Exercise input:
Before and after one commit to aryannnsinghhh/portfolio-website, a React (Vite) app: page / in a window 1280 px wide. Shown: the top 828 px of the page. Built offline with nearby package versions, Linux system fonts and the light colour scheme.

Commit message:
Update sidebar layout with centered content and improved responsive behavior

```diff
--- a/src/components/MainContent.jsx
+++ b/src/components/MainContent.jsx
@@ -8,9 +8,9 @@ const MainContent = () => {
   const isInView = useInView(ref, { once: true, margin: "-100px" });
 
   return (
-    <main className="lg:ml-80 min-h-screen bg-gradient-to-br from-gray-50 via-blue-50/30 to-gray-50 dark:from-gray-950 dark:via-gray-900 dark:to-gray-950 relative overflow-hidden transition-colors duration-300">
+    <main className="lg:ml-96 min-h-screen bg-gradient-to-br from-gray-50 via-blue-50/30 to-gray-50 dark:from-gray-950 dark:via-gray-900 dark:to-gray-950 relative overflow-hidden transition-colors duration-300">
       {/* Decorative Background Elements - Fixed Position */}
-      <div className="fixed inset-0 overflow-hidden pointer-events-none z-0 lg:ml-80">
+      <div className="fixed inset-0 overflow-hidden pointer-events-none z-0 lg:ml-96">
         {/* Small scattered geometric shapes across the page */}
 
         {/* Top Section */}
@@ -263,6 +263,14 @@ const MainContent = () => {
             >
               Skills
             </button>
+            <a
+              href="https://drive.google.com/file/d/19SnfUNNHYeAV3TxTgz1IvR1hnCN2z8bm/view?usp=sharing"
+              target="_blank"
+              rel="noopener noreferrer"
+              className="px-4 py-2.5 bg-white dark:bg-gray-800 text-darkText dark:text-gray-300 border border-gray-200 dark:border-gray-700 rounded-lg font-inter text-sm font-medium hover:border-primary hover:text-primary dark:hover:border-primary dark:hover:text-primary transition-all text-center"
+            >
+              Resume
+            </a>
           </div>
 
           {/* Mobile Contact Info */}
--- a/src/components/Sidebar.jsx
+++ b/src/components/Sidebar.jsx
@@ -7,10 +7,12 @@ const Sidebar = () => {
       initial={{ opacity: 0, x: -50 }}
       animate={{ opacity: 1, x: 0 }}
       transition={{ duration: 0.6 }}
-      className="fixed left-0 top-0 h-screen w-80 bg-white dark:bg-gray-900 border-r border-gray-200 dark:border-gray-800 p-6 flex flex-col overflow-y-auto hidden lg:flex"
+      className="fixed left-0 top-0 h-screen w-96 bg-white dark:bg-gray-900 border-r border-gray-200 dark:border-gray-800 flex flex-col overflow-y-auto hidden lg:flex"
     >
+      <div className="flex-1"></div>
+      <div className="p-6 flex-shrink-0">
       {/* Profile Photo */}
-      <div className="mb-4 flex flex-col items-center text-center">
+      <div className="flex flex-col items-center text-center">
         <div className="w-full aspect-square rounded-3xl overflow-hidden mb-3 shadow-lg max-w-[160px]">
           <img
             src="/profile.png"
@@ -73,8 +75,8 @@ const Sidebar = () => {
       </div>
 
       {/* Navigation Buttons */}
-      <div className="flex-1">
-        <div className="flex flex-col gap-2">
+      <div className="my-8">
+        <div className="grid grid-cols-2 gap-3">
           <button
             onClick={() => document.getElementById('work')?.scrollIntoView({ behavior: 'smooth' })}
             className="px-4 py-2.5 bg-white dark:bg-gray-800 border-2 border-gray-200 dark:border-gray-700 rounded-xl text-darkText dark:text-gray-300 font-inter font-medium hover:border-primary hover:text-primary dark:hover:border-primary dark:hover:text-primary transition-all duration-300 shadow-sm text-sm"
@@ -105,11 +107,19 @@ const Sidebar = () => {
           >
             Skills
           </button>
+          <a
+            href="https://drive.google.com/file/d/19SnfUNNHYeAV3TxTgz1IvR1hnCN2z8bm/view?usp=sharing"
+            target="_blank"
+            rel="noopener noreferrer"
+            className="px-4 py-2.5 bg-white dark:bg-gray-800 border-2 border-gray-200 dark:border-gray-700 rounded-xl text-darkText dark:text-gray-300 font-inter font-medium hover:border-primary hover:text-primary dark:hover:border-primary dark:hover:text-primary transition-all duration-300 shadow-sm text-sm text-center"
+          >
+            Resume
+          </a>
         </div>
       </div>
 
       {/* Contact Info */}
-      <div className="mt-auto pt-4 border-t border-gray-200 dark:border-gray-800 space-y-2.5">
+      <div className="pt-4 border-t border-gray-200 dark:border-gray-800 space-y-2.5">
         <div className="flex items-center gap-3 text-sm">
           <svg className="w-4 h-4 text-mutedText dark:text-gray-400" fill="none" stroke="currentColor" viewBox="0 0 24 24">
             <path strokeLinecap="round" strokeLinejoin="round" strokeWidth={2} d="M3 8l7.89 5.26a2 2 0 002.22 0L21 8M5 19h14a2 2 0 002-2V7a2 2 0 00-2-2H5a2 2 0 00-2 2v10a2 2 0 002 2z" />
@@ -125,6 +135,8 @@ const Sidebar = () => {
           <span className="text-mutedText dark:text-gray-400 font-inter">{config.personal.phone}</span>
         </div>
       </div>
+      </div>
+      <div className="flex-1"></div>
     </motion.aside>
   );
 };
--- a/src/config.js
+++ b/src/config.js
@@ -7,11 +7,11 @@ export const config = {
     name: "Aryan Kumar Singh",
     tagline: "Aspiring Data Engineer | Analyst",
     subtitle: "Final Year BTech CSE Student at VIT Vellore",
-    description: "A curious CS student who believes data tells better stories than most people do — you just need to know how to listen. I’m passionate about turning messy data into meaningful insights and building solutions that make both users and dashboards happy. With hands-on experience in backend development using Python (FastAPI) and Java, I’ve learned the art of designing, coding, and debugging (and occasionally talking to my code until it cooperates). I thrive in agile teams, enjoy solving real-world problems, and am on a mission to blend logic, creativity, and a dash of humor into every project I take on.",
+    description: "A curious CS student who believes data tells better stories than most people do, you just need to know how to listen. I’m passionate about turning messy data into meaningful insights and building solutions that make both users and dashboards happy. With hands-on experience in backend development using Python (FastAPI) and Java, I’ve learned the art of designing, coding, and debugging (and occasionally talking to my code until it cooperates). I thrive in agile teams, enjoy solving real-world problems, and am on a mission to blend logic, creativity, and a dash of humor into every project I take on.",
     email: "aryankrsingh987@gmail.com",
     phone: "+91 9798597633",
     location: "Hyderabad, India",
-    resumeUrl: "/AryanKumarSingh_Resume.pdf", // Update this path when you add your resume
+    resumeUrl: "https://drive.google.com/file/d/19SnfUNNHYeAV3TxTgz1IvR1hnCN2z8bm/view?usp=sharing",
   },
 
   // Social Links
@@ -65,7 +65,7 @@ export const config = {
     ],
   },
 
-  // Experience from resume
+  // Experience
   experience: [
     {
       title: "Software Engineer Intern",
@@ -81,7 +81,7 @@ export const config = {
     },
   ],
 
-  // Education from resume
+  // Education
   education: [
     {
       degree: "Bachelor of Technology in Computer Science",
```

Exercise instructions: Write out the listing again. Keep every character the same.

Task solution:
Before and after one commit to aryannnsinghhh/portfolio-website, a React (Vite) app: page / in a window 1280 px wide. Shown: the top 828 px of the page. Built offline with nearby package versions, Linux system fonts and the light colour scheme.

Commit message:
Update sidebar layout with centered content and improved responsive behavior

```diff
--- a/src/components/MainContent.jsx
+++ b/src/components/MainContent.jsx
@@ -8,9 +8,9 @@ const MainContent = () => {
   const isInView = useInView(ref, { once: true, margin: "-100px" });
 
   return (
-    <main className="lg:ml-80 min-h-screen bg-gradient-to-br from-gray-50 via-blue-50/30 to-gray-50 dark:from-gray-950 dark:via-gray-900 dark:to-gray-950 relative overflow-hidden transition-colors duration-300">
+    <main className="lg:ml-96 min-h-screen bg-gradient-to-br from-gray-50 via-blue-50/30 to-gray-50 dark:from-gray-950 dark:via-gray-900 dark:to-gray-950 relative overflow-hidden transition-colors duration-300">
       {/* Decorative Background Elements - Fixed Position */}
-      <div className="fixed inset-0 overflow-hidden pointer-events-none z-0 lg:ml-80">
+      <div className="fixed inset-0 overflow-hidden pointer-events-none z-0 lg:ml-96">
         {/* Small scattered geometric shapes across the page */}
 
         {/* Top Section */}
@@ -263,6 +263,14 @@ const MainContent = () => {
             >
               Skills
             </button>
+            <a
+              href="https://drive.google.com/file/d/19SnfUNNHYeAV3TxTgz1IvR1hnCN2z8bm/view?usp=sharing"
+              target="_blank"
+              rel="noopener noreferrer"
+              className="px-4 py-2.5 bg-white dark:bg-gray-800 text-darkText dark:text-gray-300 border border-gray-200 dark:border-gray-700 rounded-lg font-inter text-sm font-medium hover:border-primary hover:text-primary dark:hover:border-primary dark:hover:text-primary transition-all text-center"
+            >
+              Resume
+            </a>
           </div>
 
           {/* Mobile Contact Info */}
--- a/src/components/Sidebar.jsx
+++ b/src/components/Sidebar.jsx
@@ -7,10 +7,12 @@ const Sidebar = () => {
       initial={{ opacity: 0, x: -50 }}
       animate={{ opacity: 1, x: 0 }}
       transition={{ duration: 0.6 }}
-      className="fixed left-0 top-0 h-screen w-80 bg-white dark:bg-gray-900 border-r border-gray-200 dark:border-gray-800 p-6 flex flex-col overflow-y-auto hidden lg:flex"
+      className="fixed left-0 top-0 h-screen w-96 bg-white dark:bg-gray-900 border-r border-gray-200 dark:border-gray-800 flex flex-col overflow-y-auto hidden lg:flex"
     >
+      <div className="flex-1"></div>
+      <div className="p-6 flex-shrink-0">
       {/* Profile Photo */}
-      <div className="mb-4 flex flex-col items-center text-center">
+      <div className="flex flex-col items-center text-center">
         <div className="w-full aspect-square rounded-3xl overflow-hidden mb-3 shadow-lg max-w-[160px]">
           <img
             src="/profile.png"
@@ -73,8 +75,8 @@ const Sidebar = () => {
       </div>
 
       {/* Navigation Buttons */}
-      <div className="flex-1">
-        <div className="flex flex-col gap-2">
+      <div className="my-8">
+        <div className="grid grid-cols-2 gap-3">
           <button
             onClick={() => document.getElementById('work')?.scrollIntoView({ behavior: 'smooth' })}
             className="px-4 py-2.5 bg-white dark:bg-gray-800 border-2 border-gray-200 dark:border-gray-700 rounded-xl text-darkText dark:text-gray-300 font-inter font-medium hover:border-primary hover:text-primary dark:hover:border-primary dark:hover:text-primary transition-all duration-300 shadow-sm text-sm"
@@ -105,11 +107,19 @@ const Sidebar = () => {
           >
             Skills
           </button>
+          <a
+            href="https://drive.google.com/file/d/19SnfUNNHYeAV3TxTgz1IvR1hnCN2z8bm/view?usp=sharing"
+            target="_blank"
+            rel="noopener noreferrer"
+            className="px-4 py-2.5 bg-white dark:bg-gray-800 border-2 border-gray-200 dark:border-gray-700 rounded-xl text-darkText dark:text-gray-300 font-inter font-medium hover:border-primary hover:text-primary dark:hover:border-primary dark:hover:text-primary transition-all duration-300 shadow-sm text-sm text-center"
+          >
+            Resume
+          </a>
         </div>
       </div>
 
       {/* Contact Info */}
-      <div className="mt-auto pt-4 border-t border-gray-200 dark:border-gray-800 space-y-2.5">
+      <div className="pt-4 border-t border-gray-200 dark:border-gray-800 space-y-2.5">
         <div className="flex items-center gap-3 text-sm">
           <svg className="w-4 h-4 text-mutedText dark:text-gray-400" fill="none" stroke="currentColor" viewBox="0 0 24 24">
             <path strokeLinecap="round" strokeLinejoin="round" strokeWidth={2} d="M3 8l7.89 5.26a2 2 0 002.22 0L21 8M5 19h14a2 2 0 002-2V7a2 2 0 00-2-2H5a2 2 0 00-2 2v10a2 2 0 002 2z" />
@@ -125,6 +135,8 @@ const Sidebar = () => {
           <span className="text-mutedText dark:text-gray-400 font-inter">{config.personal.phone}</span>
         </div>
       </div>
+      </div>
+      <div className="flex-1"></div>
     </motion.aside>
   );
 };
--- a/src/config.js
+++ b/src/config.js
@@ -7,11 +7,11 @@ export const config = {
     name: "Aryan Kumar Singh",
     tagline: "Aspiring Data Engineer | Analyst",
     subtitle: "Final Year BTech CSE Student at VIT Vellore",
-    description: "A curious CS student who believes data tells better stories than most people do — you just need to know how to listen. I’m passionate about turning messy data into meaningful insights and building solutions that make both users and dashboards happy. With hands-on experience in backend development using Python (FastAPI) and Java, I’ve learned the art of designing, coding, and debugging (and occasionally talking to my code until it cooperates). I thrive in agile teams, enjoy solving real-world problems, and am on a mission to blend logic, creativity, and a dash of humor into every project I take on.",
+    description: "A curious CS student who believes data tells better stories than most people do, you just need to know how to listen. I’m passionate about turning messy data into meaningful insights and building solutions that make both users and dashboards happy. With hands-on experience in backend development using Python (FastAPI) and Java, I’ve learned the art of designing, coding, and debugging (and occasionally talking to my code until it cooperates). I thrive in agile teams, enjoy solving real-world problems, and am on a mission to blend logic, creativity, and a dash of humor into every project I take on.",
     email: "aryankrsingh987@gmail.com",
     phone: "+91 9798597633",
     location: "Hyderabad, India",
-    resumeUrl: "/AryanKumarSingh_Resume.pdf", // Update this path when you add your resume
+    resumeUrl: "https://drive.google.com/file/d/19SnfUNNHYeAV3TxTgz1IvR1hnCN2z8bm/view?usp=sharing",
   },
 
   // Social Links
@@ -65,7 +65,7 @@ export const config = {
     ],
   },
 
-  // Experience from resume
+  // Experience
   experience: [
     {
       title: "Software Engineer Intern",
@@ -81,7 +81,7 @@ export const config = {
     },
   ],
 
-  // Education from resume
+  // Education
   education: [
     {
       degree: "Bachelor of Technology in Computer Science",
```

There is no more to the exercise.